** PROBLEM DETAILS **
Only the text of the records, copied exactly, is wanted; no pictures.

** ENTRIES PROVIDED **
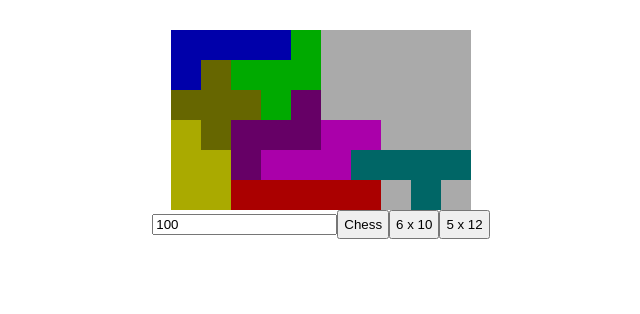
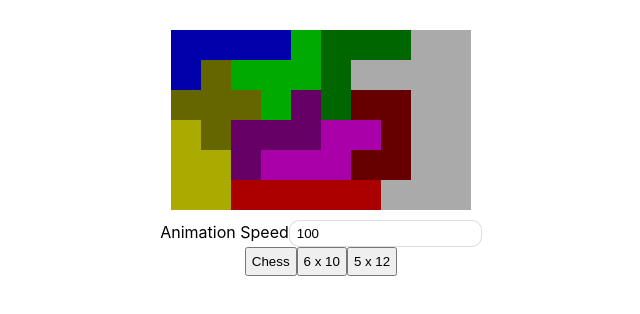
Before and after one commit to DrewThomasCorps/exact-cover-problem-react, a React (Create React App) app: page / in a window 1280 px wide. Shown: the top 314 px of the page, without its empty margins (319-959 px from the left). Built offline with nearby package versions, Linux system fonts and the light colour scheme.

Commit message:
Add some styling to buttons

```diff
--- a/src/App.css
+++ b/src/App.css
@@ -41,3 +41,15 @@
 button {
   padding: 5px;
 }
+
+.controls {
+  margin-top: 10px;
+  display: flex;
+  flex-direction: column;
+}
+
+.controls input {
+  padding: 5px 7px;
+  border-radius: 10px;
+  border: 1px solid rgba(90, 90, 90, 0.2)
+}
--- a/src/App.js
+++ b/src/App.js
@@ -2,8 +2,7 @@ import React, {useEffect, useState} from 'react';
 import Matrix from "./utilities/Matrix";
 import DancingLinks from "./utilities/DancingLinks";
 import './App.css';
-import Pentomino from "./utilities/Pentomino";
-import {Board} from "./utilities/Pentomino";
+import Pentomino, {Board} from "./utilities/Pentomino";
 import PentominoRenderer from "./components/PentominoRenderer";
 
 function App() {
@@ -53,21 +52,26 @@ function App() {
         row_rendered &&
         <div className="App">
             <PentominoRenderer board={pentomino.board} solutions_row={row_rendered}/>
-            <input value={interval_time.current} onChange={(e) => {
+            <div className={"controls"}>
+                <div>
+                    <label>Animation Speed</label>
+                    <input id={"speed-control"} value={interval_time.current} onChange={(e) => {
                         let value = parseInt(e.target.value);
-                if (isNaN(value)){
+                        if (isNaN(value)) {
                             value = 0;
                         }
                         set_interval_time({current: value, previous: value})
                     }}/>
+                </div>
+                <div>
                     <button onClick={() => change_board(Board.CHESS)}>Chess</button>
                     <button onClick={() => change_board(Board.SIX_BY_TEN)}>6 x 10</button>
                     <button onClick={() => change_board(Board.FIVE_BY_TWELVE)}>5 x 12</button>
+                </div>
+            </div>
         </div>
     );
 }
 
 
-
-
 export default App;
```
Lines whose indentation alone changed are shown as unchanged.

** SOLUTION **
Before and after one commit to DrewThomasCorps/exact-cover-problem-react, a React (Create React App) app: page / in a window 1280 px wide. Shown: the top 314 px of the page, without its empty margins (319-959 px from the left). Built offline with nearby package versions, Linux system fonts and the light colour scheme.

Commit message:
Add some styling to buttons

```diff
--- a/src/App.css
+++ b/src/App.css
@@ -41,3 +41,15 @@
 button {
   padding: 5px;
 }
+
+.controls {
+  margin-top: 10px;
+  display: flex;
+  flex-direction: column;
+}
+
+.controls input {
+  padding: 5px 7px;
+  border-radius: 10px;
+  border: 1px solid rgba(90, 90, 90, 0.2)
+}
--- a/src/App.js
+++ b/src/App.js
@@ -2,8 +2,7 @@ import React, {useEffect, useState} from 'react';
 import Matrix from "./utilities/Matrix";
 import DancingLinks from "./utilities/DancingLinks";
 import './App.css';
-import Pentomino from "./utilities/Pentomino";
-import {Board} from "./utilities/Pentomino";
+import Pentomino, {Board} from "./utilities/Pentomino";
 import PentominoRenderer from "./components/PentominoRenderer";
 
 function App() {
@@ -53,21 +52,26 @@ function App() {
         row_rendered &&
         <div className="App">
             <PentominoRenderer board={pentomino.board} solutions_row={row_rendered}/>
-            <input value={interval_time.current} onChange={(e) => {
+            <div className={"controls"}>
+                <div>
+                    <label>Animation Speed</label>
+                    <input id={"speed-control"} value={interval_time.current} onChange={(e) => {
                         let value = parseInt(e.target.value);
-                if (isNaN(value)){
+                        if (isNaN(value)) {
                             value = 0;
                         }
                         set_interval_time({current: value, previous: value})
                     }}/>
+                </div>
+                <div>
                     <button onClick={() => change_board(Board.CHESS)}>Chess</button>
                     <button onClick={() => change_board(Board.SIX_BY_TEN)}>6 x 10</button>
                     <button onClick={() => change_board(Board.FIVE_BY_TWELVE)}>5 x 12</button>
+                </div>
+            </div>
         </div>
     );
 }
 
 
-
-
 export default App;
```
Lines whose indentation alone changed are shown as unchanged.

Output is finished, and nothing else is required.